The Chinese writer, Mo Yan, won the 2012 Nobel Prize for Literature yesterday, and already he’s struggling to get out from under the bus. Mo is in the unenviable position of being a Chinese writer in a world where Western expectations of who he is and how he ought to be are as straight-jacketed as the Chinese literati’s dysfunctional Nobel Envy responses. See Ai Weiwei’s comments here, as well as Wei Jingsheng’s here.
The Guardian went so far as to publish a piece with the headline Mo Yan, Nobel literature winner, calls for release of Chinese dissident. The lede highlights the glaring contradiction between what Mo Yan was reported to have said, and how it was sensationalized into a Mo Yan call for action:
The Chinese Nobel literature prize-winner, Mo Yan, has unexpectedly called for the release of jailed dissident Liu Xiaobo, who won the Nobel peace prize two years ago to the fury of Chinese authorities.
Speaking hours after the judges announced his award, the novelist said: “I hope he [Liu] can achieve his freedom as soon as possible.” Liu should be able to research his “politics and social system”, Mo added.
There is a good deal of difference between hoping and calling for Liu Xiaobo’s release. If this point needs to be explained to a reporter or an editor, then someone needs a lesson in the difference between subjunctive and imperative.
That Mo Yan even mentioned Liu Xiaobo in the blast furnace of Chinese politics, especially in this psychotic transitional period of imminent leadership handoff, is encouraging. He has the stage, the goofball Party boys finally have a winner they believe they can promote, and then he has to go and bring up that!

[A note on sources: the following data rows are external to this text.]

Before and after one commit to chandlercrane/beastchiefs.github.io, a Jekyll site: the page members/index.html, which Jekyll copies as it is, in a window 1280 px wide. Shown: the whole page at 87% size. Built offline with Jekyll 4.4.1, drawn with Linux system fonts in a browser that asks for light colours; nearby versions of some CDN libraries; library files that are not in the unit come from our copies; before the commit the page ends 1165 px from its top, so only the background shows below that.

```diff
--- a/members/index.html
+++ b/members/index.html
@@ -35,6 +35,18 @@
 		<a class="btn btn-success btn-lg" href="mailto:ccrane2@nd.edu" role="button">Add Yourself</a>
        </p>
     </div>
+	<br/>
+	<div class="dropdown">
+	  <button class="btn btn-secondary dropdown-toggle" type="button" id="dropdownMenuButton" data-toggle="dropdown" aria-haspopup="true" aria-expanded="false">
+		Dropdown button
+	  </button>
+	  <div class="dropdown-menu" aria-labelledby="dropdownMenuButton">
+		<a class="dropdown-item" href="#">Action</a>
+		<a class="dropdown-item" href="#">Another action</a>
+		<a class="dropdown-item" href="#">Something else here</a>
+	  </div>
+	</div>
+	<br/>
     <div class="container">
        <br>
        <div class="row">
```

A personal hope, not a call for action. Mo Yan didn’t get where he is by being a lapdog as Ai and Wei would like the world to believe. Or as the translator @bokane succinctly tweeted yesterday: “People who call Mo Yan a stooge don’t know what they’re talking about.”

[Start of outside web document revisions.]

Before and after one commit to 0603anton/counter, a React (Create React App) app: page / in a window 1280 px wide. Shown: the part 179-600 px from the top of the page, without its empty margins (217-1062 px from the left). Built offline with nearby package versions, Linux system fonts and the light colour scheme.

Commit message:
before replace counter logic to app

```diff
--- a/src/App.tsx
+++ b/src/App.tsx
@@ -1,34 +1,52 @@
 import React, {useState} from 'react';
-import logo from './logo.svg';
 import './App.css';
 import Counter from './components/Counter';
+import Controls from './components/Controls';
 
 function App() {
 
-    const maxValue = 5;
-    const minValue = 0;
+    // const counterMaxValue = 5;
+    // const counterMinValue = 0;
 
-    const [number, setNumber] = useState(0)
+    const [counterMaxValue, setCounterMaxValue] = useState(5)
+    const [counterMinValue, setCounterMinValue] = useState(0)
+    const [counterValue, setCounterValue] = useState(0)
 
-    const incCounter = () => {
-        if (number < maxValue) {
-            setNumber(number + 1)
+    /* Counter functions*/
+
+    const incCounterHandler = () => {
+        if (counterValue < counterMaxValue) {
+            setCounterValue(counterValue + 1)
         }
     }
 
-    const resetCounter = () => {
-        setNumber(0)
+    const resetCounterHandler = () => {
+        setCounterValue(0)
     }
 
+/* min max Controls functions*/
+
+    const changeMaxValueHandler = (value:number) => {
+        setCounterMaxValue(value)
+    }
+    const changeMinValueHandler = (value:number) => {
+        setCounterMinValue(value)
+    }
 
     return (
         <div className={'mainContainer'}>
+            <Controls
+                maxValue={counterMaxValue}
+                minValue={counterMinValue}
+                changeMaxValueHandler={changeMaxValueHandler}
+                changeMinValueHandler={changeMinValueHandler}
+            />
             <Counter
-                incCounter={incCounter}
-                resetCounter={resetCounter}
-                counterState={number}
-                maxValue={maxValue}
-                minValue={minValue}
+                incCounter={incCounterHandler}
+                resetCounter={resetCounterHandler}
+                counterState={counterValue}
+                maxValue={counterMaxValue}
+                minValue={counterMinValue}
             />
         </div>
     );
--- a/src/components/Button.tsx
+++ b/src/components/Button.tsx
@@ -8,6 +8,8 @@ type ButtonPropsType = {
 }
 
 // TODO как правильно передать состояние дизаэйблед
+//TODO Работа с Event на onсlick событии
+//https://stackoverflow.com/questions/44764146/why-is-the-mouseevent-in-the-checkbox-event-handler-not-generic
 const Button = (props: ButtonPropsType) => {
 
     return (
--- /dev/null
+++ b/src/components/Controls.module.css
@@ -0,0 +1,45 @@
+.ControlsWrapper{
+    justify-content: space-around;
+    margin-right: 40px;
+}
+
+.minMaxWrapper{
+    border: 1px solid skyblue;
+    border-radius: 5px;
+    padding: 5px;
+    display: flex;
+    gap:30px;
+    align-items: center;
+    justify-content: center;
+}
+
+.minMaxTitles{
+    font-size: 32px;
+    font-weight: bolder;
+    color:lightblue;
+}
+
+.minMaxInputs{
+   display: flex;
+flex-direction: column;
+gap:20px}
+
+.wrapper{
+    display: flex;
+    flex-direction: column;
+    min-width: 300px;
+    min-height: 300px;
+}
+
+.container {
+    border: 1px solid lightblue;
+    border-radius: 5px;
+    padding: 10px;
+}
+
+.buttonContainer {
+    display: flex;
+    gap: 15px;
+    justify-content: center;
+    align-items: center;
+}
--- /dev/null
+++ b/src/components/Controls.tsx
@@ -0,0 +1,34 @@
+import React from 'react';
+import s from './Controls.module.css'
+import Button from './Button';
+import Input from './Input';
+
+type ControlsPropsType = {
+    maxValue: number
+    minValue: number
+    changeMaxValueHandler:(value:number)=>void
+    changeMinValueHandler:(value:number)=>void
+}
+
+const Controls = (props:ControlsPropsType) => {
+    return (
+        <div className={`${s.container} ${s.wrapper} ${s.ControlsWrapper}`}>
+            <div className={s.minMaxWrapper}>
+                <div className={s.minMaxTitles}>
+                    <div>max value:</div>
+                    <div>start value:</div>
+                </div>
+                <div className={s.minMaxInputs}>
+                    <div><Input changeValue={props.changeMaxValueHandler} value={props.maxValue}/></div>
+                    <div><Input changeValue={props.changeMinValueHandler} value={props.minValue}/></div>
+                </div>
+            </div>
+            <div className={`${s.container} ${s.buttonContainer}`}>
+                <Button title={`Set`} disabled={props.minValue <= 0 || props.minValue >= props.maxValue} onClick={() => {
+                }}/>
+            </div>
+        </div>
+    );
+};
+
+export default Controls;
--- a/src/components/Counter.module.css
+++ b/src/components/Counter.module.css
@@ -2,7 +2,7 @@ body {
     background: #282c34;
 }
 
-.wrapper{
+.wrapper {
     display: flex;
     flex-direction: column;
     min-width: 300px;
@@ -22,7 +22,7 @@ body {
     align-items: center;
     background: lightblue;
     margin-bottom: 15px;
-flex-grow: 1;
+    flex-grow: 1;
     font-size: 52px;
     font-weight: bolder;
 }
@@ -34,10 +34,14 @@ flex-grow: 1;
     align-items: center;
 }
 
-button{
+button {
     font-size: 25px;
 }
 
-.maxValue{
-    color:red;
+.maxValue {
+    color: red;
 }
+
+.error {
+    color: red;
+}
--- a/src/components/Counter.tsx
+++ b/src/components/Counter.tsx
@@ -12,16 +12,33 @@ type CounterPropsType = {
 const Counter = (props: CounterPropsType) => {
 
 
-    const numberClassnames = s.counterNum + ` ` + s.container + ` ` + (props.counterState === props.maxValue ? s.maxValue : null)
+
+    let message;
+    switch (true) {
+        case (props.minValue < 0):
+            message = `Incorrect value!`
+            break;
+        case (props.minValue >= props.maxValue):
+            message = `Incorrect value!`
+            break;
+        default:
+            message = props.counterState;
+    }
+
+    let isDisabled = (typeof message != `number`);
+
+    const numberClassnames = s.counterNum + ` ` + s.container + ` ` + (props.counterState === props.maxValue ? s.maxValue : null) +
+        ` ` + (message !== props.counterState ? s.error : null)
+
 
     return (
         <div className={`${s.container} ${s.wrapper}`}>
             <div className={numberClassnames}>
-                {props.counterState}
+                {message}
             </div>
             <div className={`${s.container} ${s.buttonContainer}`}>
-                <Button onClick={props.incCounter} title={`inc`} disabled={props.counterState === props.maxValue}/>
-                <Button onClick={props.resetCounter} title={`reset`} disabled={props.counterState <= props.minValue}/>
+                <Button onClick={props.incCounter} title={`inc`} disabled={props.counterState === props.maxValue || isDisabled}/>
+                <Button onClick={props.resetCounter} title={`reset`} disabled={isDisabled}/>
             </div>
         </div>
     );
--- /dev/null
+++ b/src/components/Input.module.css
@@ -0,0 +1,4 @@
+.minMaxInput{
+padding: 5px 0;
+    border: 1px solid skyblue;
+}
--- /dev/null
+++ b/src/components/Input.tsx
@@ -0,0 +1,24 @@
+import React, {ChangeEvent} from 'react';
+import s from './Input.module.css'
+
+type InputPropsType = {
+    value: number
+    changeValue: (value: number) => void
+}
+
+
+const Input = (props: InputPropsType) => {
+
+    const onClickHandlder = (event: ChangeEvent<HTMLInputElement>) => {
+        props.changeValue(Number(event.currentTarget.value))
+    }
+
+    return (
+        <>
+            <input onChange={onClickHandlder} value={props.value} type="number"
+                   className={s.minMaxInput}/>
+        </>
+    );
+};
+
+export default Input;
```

I have followed Tania Branigan of The Guardian for years, and I believe her to be one of the top journalists in China. I want very much for this inaccuracy to be an editorial botch, though I don’t expect we’ll ever know that. I’ve had issues with The Guardian in the past, and getting them to correct missteps is not an easy process, one I’ve had only moderate success doing. I assume that this particular stretch of language will remain unchanged, since the melodramatic “call for release” is all over Twitter now, and the Guardian’s page stats for this piece are ticking on up. But, of course, it’s at Mo Yan’s expense. Let’s hope it doesn’t lead to another empty chair at another Nobel award ceremony.